During a recent San Francisco event, I was able to sample not only the introduction of the game, but a later mission in co-op mode. The game opens with a dream sequence, where the brawny and more burly of the two protagonists, Caddoc, is having a nightmare. Within, he catches a glimpse of a buxom, pale-skinned sorceress named Seraphine (voiced by Lucy Lawless) who'll play an integral role in his adventure.%Gallery-99360% Caddoc wakes from his dream and is then introduced to E'lara, his Elven, apostrophied compatriot. Their relationship isn't clearly defined -- it would seem they're nothing more than adventuring partners, but there's an underlying tension there. It seems like they put up with each other's company for some reason beyond a need for work (and the coin it brings), but that reason isn't clear.
The dynamic between Caddoc and E'lara was one of my favorite things about the demo. The two playfully bantered back and forth not only in cutscenes but as I crawled through dungeons and fought enemies; it's constant verbal brinksmanship. It felt very organic, especially in the face of some of the game's more sterile and lifeless moments.
While the game definitely put me in strict close-quarters situations, the majority of it was pop-and-shoot from afar.
Take the melee combat, which felt serviceable at best. It gets the job done -- at any time, Caddoc or E'lara can switch between ranged and melee weapons -- but it never excels and there were some awkward animations, especially when blocking. Since there's no target lock, characters just block in the direction they're facing. Whenever I had my shield out and an enemy would swing at me from my side, the game would register it as a block even though the blow would hit my vulnerable, fleshy side bits.

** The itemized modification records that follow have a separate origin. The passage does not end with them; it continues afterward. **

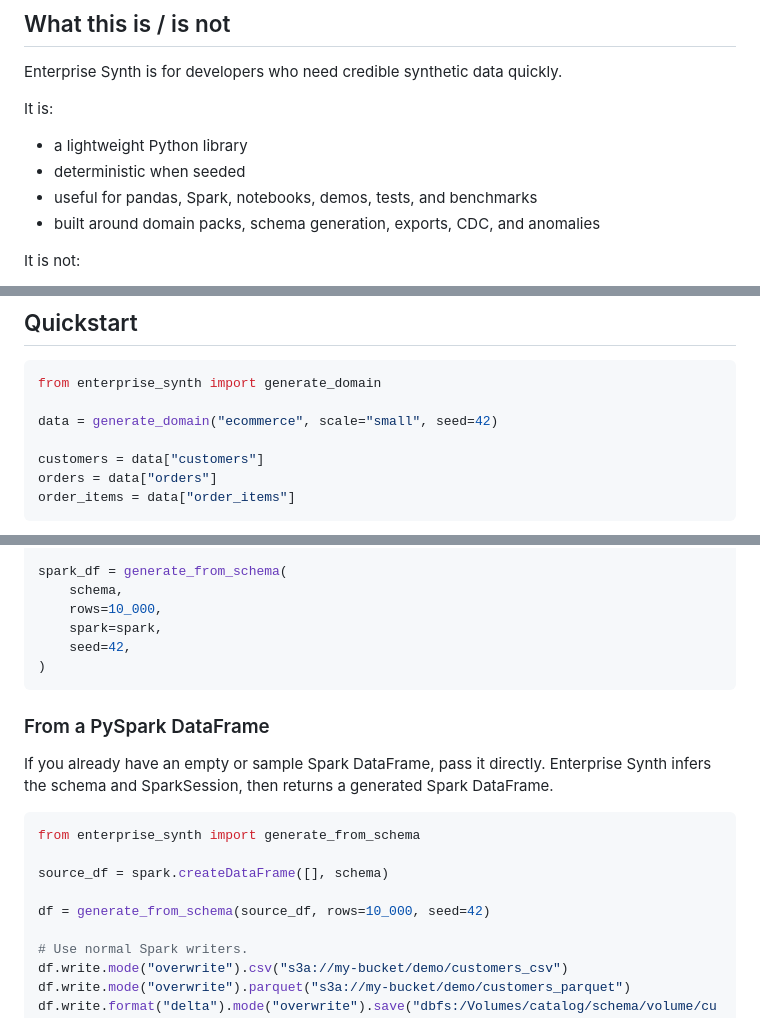
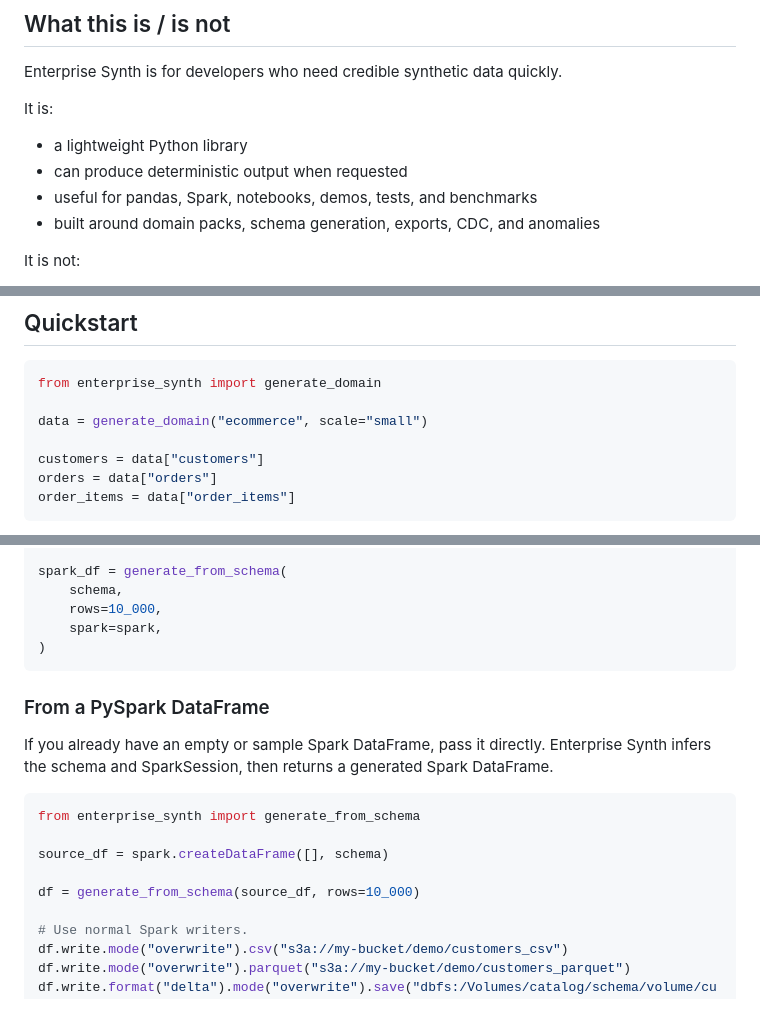
Before and after one commit to ravikiranpagidi/great-generator, a Markdown page: README.md, 3 parts joined by grey strips. GitHub-like rendering.

````diff
--- a/README.md
+++ b/README.md
@@ -44,7 +44,7 @@ Enterprise Synth is for developers who need credible synthetic data quickly.
 It is:
 
 - a lightweight Python library
-- deterministic when seeded
+- can produce deterministic output when requested
 - useful for pandas, Spark, notebooks, demos, tests, and benchmarks
 - built around domain packs, schema generation, exports, CDC, and anomalies
 
@@ -68,7 +68,7 @@ pip install enterprise-synth[delta]
 ```python
 from enterprise_synth import generate_domain
 
-data = generate_domain("ecommerce", scale="small", seed=42)
+data = generate_domain("ecommerce", scale="small")
 
 customers = data["customers"]
 orders = data["orders"]
@@ -717,7 +714,6 @@ spark_df = generate_from_schema(
     schema,
     rows=10_000,
     spark=spark,
-    seed=42,
 )
 ```
 
@@ -730,7 +726,7 @@ from enterprise_synth import generate_from_schema
 
 source_df = spark.createDataFrame([], schema)
 
-df = generate_from_schema(source_df, rows=10_000, seed=42)
+df = generate_from_schema(source_df, rows=10_000)
 
 # Use normal Spark writers.
 df.write.mode("overwrite").csv("s3a://my-bucket/demo/customers_csv")
````
Also changed, not shown: other parts of README.md (+16 -25 lines).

Another big issue I had with the preview build I played was the lack of on-screen notification when your partner is down. Like Gears of War, your downed buddy can bleed out and die, so timing is paramount -- unlike that game, you revive your partner not through a pat on the back, but with potions that you throw at your vulnerable ally. The problem is that when your partner goes down, the game throws up a semi-invisible indicator (a faint red arrow) pointing toward your fallen comrade. But in the heat of battle, it's completely lost. During a rather intense boss battle, my partner died several times because she never vocalized her status in-game and I couldn't make out the indicator because, well, I had my hands full fighting dudes and trying not to die myself. Hopefully inXile took my comments during the event to heart and will find a better way to indicate when a partner is down.
The ranged combat was the most satisfying portion of Hunted: The Demon's Forge, supported by a pick-up-and-use weapon and armor system. Here the game is a dead ringer for Gears of War: moving between cover and keeping low is the recipe for success here. E'lara and Caddoc both have a bow (her standard string bow launches quivers much faster than his slow and devastating crossbow) and a variety of unlockable ranged spells that allow for attacking or buffing your teammate from a distance. While the game definitely put me in strict close-quarters situations, the majority of it was pop-and-shoot from afar.

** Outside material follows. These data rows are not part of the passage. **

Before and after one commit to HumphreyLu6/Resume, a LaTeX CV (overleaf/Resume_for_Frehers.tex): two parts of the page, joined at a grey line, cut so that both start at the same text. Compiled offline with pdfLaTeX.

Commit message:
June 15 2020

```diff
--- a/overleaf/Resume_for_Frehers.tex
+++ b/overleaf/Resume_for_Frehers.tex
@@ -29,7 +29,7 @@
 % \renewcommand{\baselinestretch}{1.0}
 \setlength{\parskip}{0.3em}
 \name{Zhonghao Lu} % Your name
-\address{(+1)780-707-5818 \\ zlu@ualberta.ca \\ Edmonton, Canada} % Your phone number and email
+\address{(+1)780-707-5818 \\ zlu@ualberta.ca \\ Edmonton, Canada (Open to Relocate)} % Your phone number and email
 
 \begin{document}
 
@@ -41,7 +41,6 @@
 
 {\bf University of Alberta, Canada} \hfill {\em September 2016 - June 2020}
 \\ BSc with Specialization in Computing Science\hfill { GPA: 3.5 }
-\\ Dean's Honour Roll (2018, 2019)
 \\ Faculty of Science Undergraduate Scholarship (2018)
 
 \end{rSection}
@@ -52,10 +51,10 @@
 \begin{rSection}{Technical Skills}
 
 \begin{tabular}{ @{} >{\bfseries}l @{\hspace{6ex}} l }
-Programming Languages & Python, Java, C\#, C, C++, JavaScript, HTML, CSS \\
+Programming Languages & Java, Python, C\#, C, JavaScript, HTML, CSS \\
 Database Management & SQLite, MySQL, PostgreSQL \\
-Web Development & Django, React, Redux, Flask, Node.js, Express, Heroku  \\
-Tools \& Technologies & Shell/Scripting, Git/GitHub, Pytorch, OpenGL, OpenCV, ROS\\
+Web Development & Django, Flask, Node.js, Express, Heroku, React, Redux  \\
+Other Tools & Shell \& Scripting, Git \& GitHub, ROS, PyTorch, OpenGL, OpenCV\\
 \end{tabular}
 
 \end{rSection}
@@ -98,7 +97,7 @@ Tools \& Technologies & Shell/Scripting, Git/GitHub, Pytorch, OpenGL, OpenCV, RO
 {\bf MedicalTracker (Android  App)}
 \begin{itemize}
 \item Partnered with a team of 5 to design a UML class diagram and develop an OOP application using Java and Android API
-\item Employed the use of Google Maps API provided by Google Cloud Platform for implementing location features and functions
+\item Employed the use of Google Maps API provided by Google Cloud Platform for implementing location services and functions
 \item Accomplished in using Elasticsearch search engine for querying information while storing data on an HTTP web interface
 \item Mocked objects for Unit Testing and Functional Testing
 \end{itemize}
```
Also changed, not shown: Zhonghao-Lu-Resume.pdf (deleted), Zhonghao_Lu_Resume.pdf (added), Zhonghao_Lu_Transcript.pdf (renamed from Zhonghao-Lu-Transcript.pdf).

It's unfortunate that the game has such a generic name and premise, because I feel like inXile did a good job of making sure this wasn't another Quantum Theory.

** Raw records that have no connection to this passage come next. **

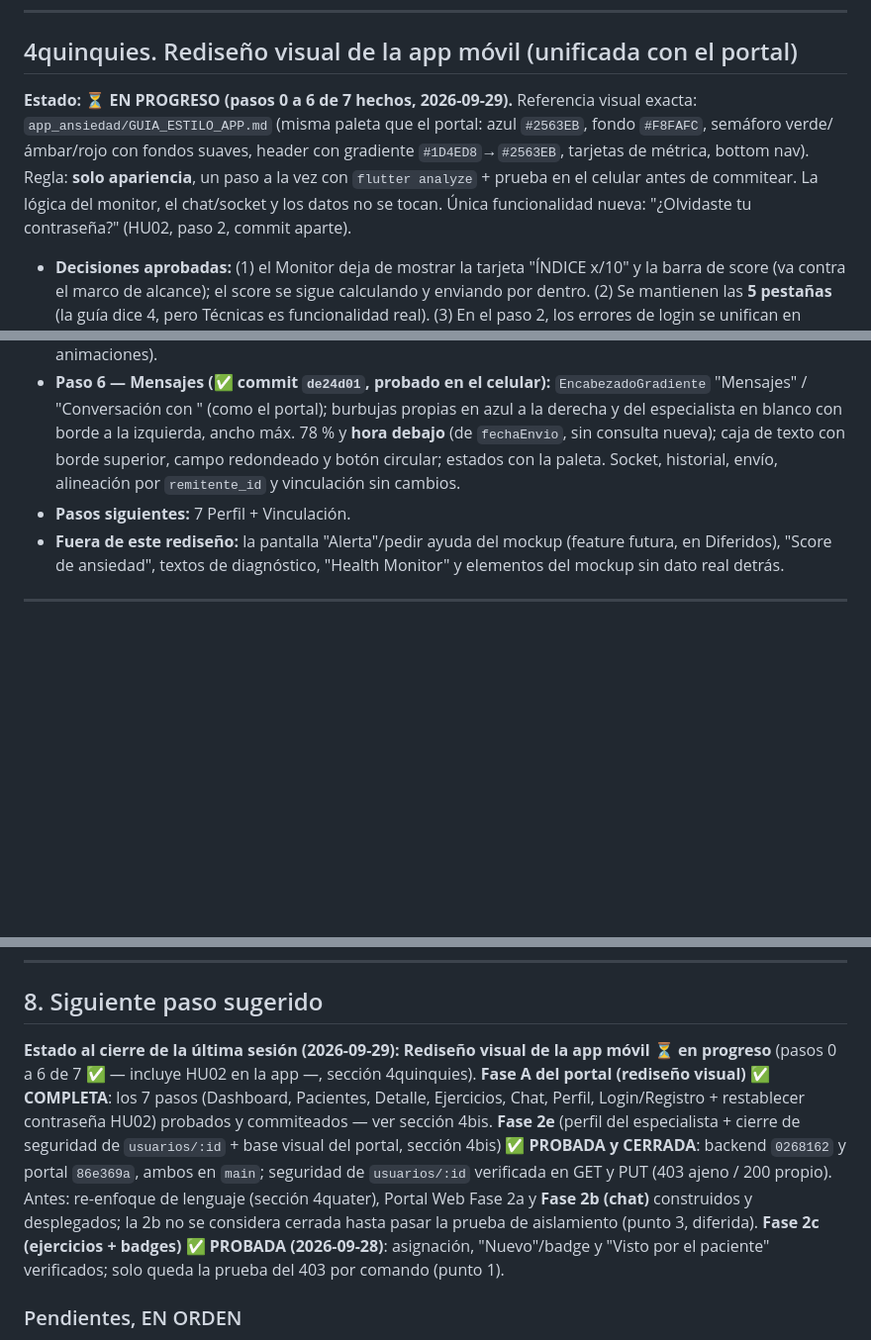
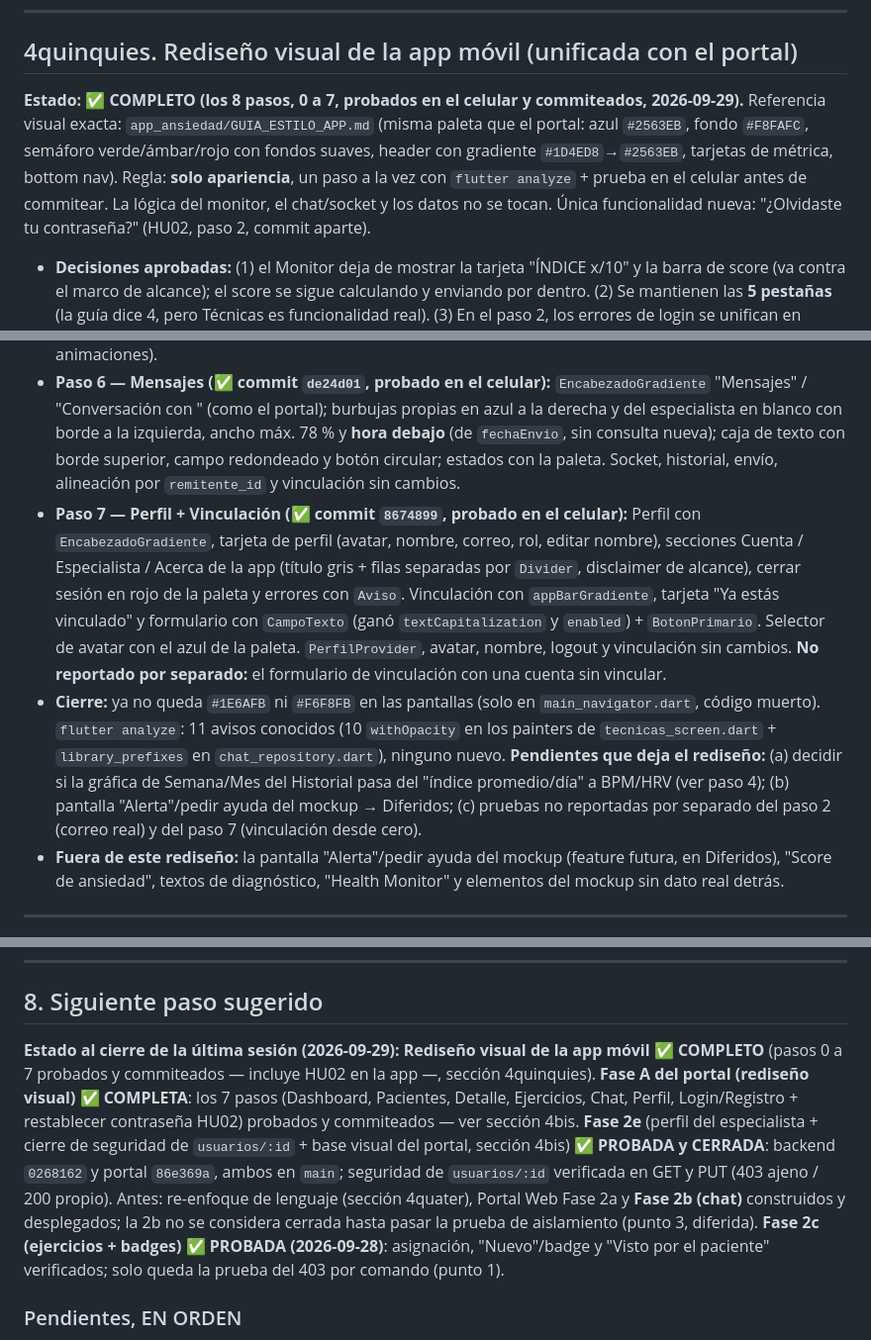
Before and after one commit to OmarAC03/Trabajo_Terminal_Ansiedad, a Markdown page: CONTEXTO_PROYECTO.md, 3 parts joined by grey strips. Shown at 99% size. Drawn GitHub-style; blank space fills up the shorter version.

Commit message:
docs: rediseño visual de la app móvil completo (paso 7 perfil y vinculación)
Co-Authored-By: Claude Opus 5.5 <noreply@anthropic.com>

```diff
--- a/CONTEXTO_PROYECTO.md
+++ b/CONTEXTO_PROYECTO.md
@@ -211,7 +211,7 @@ Referencia: `MARCO_ALCANCE_Y_LENGUAJE.md`. El sistema monitorea parámetros fisi
 
 ## 4quinquies. Rediseño visual de la app móvil (unificada con el portal)
 
-**Estado: ⏳ EN PROGRESO (pasos 0 a 6 de 7 hechos, 2026-09-29).** Referencia visual exacta: `app_ansiedad/GUIA_ESTILO_APP.md` (misma paleta que el portal: azul `#2563EB`, fondo `#F8FAFC`, semáforo verde/ámbar/rojo con fondos suaves, header con gradiente `#1D4ED8`→`#2563EB`, tarjetas de métrica, bottom nav). Regla: **solo apariencia**, un paso a la vez con `flutter analyze` + prueba en el celular antes de commitear. La lógica del monitor, el chat/socket y los datos no se tocan. Única funcionalidad nueva: "¿Olvidaste tu contraseña?" (HU02, paso 2, commit aparte).
+**Estado: ✅ COMPLETO (los 8 pasos, 0 a 7, probados en el celular y commiteados, 2026-09-29).** Referencia visual exacta: `app_ansiedad/GUIA_ESTILO_APP.md` (misma paleta que el portal: azul `#2563EB`, fondo `#F8FAFC`, semáforo verde/ámbar/rojo con fondos suaves, header con gradiente `#1D4ED8`→`#2563EB`, tarjetas de métrica, bottom nav). Regla: **solo apariencia**, un paso a la vez con `flutter analyze` + prueba en el celular antes de commitear. La lógica del monitor, el chat/socket y los datos no se tocan. Única funcionalidad nueva: "¿Olvidaste tu contraseña?" (HU02, paso 2, commit aparte).
 
 - **Decisiones aprobadas:** (1) el Monitor deja de mostrar la tarjeta "ÍNDICE x/10" y la barra de score (va contra el marco de alcance); el score se sigue calculando y enviando por dentro. (2) Se mantienen las **5 pestañas** (la guía dice 4, pero Técnicas es funcionalidad real). (3) En el paso 2, los errores de login se unifican en "Correo o contraseña incorrectos." (como el portal: no revelar si el correo existe). (4) Sin Inter: fuente por defecto, sin agregar `google_fonts`.
 - **Paso 0 — Base visual + barra inferior (✅ commit `81b6bde`, probado en el celular):** `lib/ui/app_colors.dart` (paleta y semáforo con fondos), `lib/ui/app_theme.dart` (`AppTheme.claro`: tema global, reemplaza el seed teal de `main.dart`), `lib/ui/widgets.dart` (`EncabezadoGradiente`, `appBarGradiente`, `Tarjeta`, `EtiquetaSeccion`, `TarjetaMetrica`, `BadgeEstado` — se usan desde el paso 1). `EstadoAnsiedadInfo.color` pasa a los colores de la guía y gana `colorFondo` (`textoDB`/`textoUI` sin cambios). `main_layout.dart`: barra blanca con borde superior, activo azul con puntito, badges en rojo; misma lógica de pestañas/badges/sondeo.
@@ -221,7 +221,8 @@ Referencia: `MARCO_ALCANCE_Y_LENGUAJE.md`. El sistema monitorea parámetros fisi
 - **Paso 4 — Historial (✅ commit `37fc6f3`, probado en el celular):** `EncabezadoGradiente` con actualizar y selector Día/Semana/Mes segmentado dentro del gradiente; KPIs con `TarjetaMetrica` en 2 columnas (`IntrinsicHeight` para igualar alturas), íconos con el color de cada métrica y valores del semáforo en su color; tendencia con `Aviso`; gráficas en `Tarjeta`; lecturas del día en dos renglones con `BadgeEstado`; resumen por día con barra del color predominante. Provider, cálculos y textos sin cambios. **Pendiente de decidir (no es solo estilo):** en Semana/Mes la gráfica sigue mostrando el "índice promedio/día" (0–10, el mismo score que se quitó del Monitor) y la tarjeta de tendencia habla del "índice promedio"; propuesta: graficar BPM/HRV promedio por día como el portal y reformular la tendencia.
 - **Paso 5 — Técnicas + Ejercicios asignados (✅ commit `1155031`, probado en el celular):** pestaña Técnicas con `EncabezadoGradiente`, tarjeta de ejercicios asignados (fondo azul suave, badge rojo) y catálogo como `Tarjeta` tocables (`Tarjeta` ganó `onTap` y `colorBorde`). Respiración 4-7-8 y pantallas por pasos con `appBarGradiente` (antes cada técnica pintaba el AppBar de su color; ese color se conserva en ícono, animación y progreso), `BotonPrimario` y "Terminar" en verde de la paleta. Ejercicios asignados con borde azul si es nuevo, pastilla "Nuevo" y nota en recuadro. Animaciones/voz/música/auto-avance, slugs y badges sin cambios. `withOpacity` corregido solo en las líneas tocadas (quedan 10 en los painters de las animaciones).
 - **Paso 6 — Mensajes (✅ commit `de24d01`, probado en el celular):** `EncabezadoGradiente` "Mensajes" / "Conversación con <especialista>" (como el portal); burbujas propias en azul a la derecha y del especialista en blanco con borde a la izquierda, ancho máx. 78 % y **hora debajo** (de `fechaEnvio`, sin consulta nueva); caja de texto con borde superior, campo redondeado y botón circular; estados con la paleta. Socket, historial, envío, alineación por `remitente_id` y vinculación sin cambios.
-- **Pasos siguientes:** 7 Perfil + Vinculación.
+- **Paso 7 — Perfil + Vinculación (✅ commit `8674899`, probado en el celular):** Perfil con `EncabezadoGradiente`, tarjeta de perfil (avatar, nombre, correo, rol, editar nombre), secciones Cuenta / Especialista / Acerca de la app (título gris + filas separadas por `Divider`, disclaimer de alcance), cerrar sesión en rojo de la paleta y errores con `Aviso`. Vinculación con `appBarGradiente`, tarjeta "Ya estás vinculado" y formulario con `CampoTexto` (ganó `textCapitalization` y `enabled`) + `BotonPrimario`. Selector de avatar con el azul de la paleta. `PerfilProvider`, avatar, nombre, logout y vinculación sin cambios. **No reportado por separado:** el formulario de vinculación con una cuenta sin vincular.
+- **Cierre:** ya no queda `#1E6AFB` ni `#F6F8FB` en las pantallas (solo en `main_navigator.dart`, código muerto). `flutter analyze`: 11 avisos conocidos (10 `withOpacity` en los painters de `tecnicas_screen.dart` + `library_prefixes` en `chat_repository.dart`), ninguno nuevo. **Pendientes que deja el rediseño:** (a) decidir si la gráfica de Semana/Mes del Historial pasa del "índice promedio/día" a BPM/HRV (ver paso 4); (b) pantalla "Alerta"/pedir ayuda del mockup → Diferidos; (c) pruebas no reportadas por separado del paso 2 (correo real) y del paso 7 (vinculación desde cero).
 - **Fuera de este rediseño:** la pantalla "Alerta"/pedir ayuda del mockup (feature futura, en Diferidos), "Score de ansiedad", textos de diagnóstico, "Health Monitor" y elementos del mockup sin dato real detrás.
 
 ---
@@ -272,7 +273,7 @@ Referencia: `MARCO_ALCANCE_Y_LENGUAJE.md`. El sistema monitorea parámetros fisi
 
 ## 8. Siguiente paso sugerido
 
-**Estado al cierre de la última sesión (2026-09-29):** **Rediseño visual de la app móvil ⏳ en progreso** (pasos 0 a 6 de 7 ✅ — incluye HU02 en la app —, sección 4quinquies). **Fase A del portal (rediseño visual) ✅ COMPLETA**: los 7 pasos (Dashboard, Pacientes, Detalle, Ejercicios, Chat, Perfil, Login/Registro + restablecer contraseña HU02) probados y commiteados — ver sección 4bis. **Fase 2e** (perfil del especialista + cierre de seguridad de `usuarios/:id` + base visual del portal, sección 4bis) **✅ PROBADA y CERRADA**: backend `0268162` y portal `86e369a`, ambos en `main`; seguridad de `usuarios/:id` verificada en GET y PUT (403 ajeno / 200 propio). Antes: re-enfoque de lenguaje (sección 4quater), Portal Web Fase 2a y **Fase 2b (chat)** construidos y desplegados; la 2b no se considera cerrada hasta pasar la prueba de aislamiento (punto 3, diferida). **Fase 2c (ejercicios + badges)** ✅ **PROBADA (2026-09-28)**: asignación, "Nuevo"/badge y "Visto por el paciente" verificados; solo queda la prueba del 403 por comando (punto 1).
+**Estado al cierre de la última sesión (2026-09-29):** **Rediseño visual de la app móvil ✅ COMPLETO** (pasos 0 a 7 probados y commiteados — incluye HU02 en la app —, sección 4quinquies). **Fase A del portal (rediseño visual) ✅ COMPLETA**: los 7 pasos (Dashboard, Pacientes, Detalle, Ejercicios, Chat, Perfil, Login/Registro + restablecer contraseña HU02) probados y commiteados — ver sección 4bis. **Fase 2e** (perfil del especialista + cierre de seguridad de `usuarios/:id` + base visual del portal, sección 4bis) **✅ PROBADA y CERRADA**: backend `0268162` y portal `86e369a`, ambos en `main`; seguridad de `usuarios/:id` verificada en GET y PUT (403 ajeno / 200 propio). Antes: re-enfoque de lenguaje (sección 4quater), Portal Web Fase 2a y **Fase 2b (chat)** construidos y desplegados; la 2b no se considera cerrada hasta pasar la prueba de aislamiento (punto 3, diferida). **Fase 2c (ejercicios + badges)** ✅ **PROBADA (2026-09-28)**: asignación, "Nuevo"/badge y "Visto por el paciente" verificados; solo queda la prueba del 403 por comando (punto 1).
 
 ### Pendientes, EN ORDEN
 
```
Also changed, not shown: other parts of CONTEXTO_PROYECTO.md (+2 -1 lines).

Any time an enemy is killed with its gear intact, it can be looted -- each item has its own durability, attack speed and other attributes. Of course, this means you can customize your team: if you want a partner who has greater attack speed, find them a faster bow or a lighter melee weapon. The system leaves a lot of room for creativity and customization, but also gives loot fanatics (see: me) more to do in the game.
While Hunted: The Demon's Forge failed to offer anything substantial to help it stand out from other Gears of War clones out there, I still found it to be competent and, at times during my preview session, even fun to play. It's unfortunate that the game has such a generic name and premise, because I feel like inXile did a good job of making sure this wasn't another Quantum Theory -- a clone of another game that's actually so bad, it changes the way you look at the original game. With a stronger premise and more unique gameplay, Hunted: The Demon's Forge could've been one of the top games to watch out for in 2011; as it stands, we remain skeptical.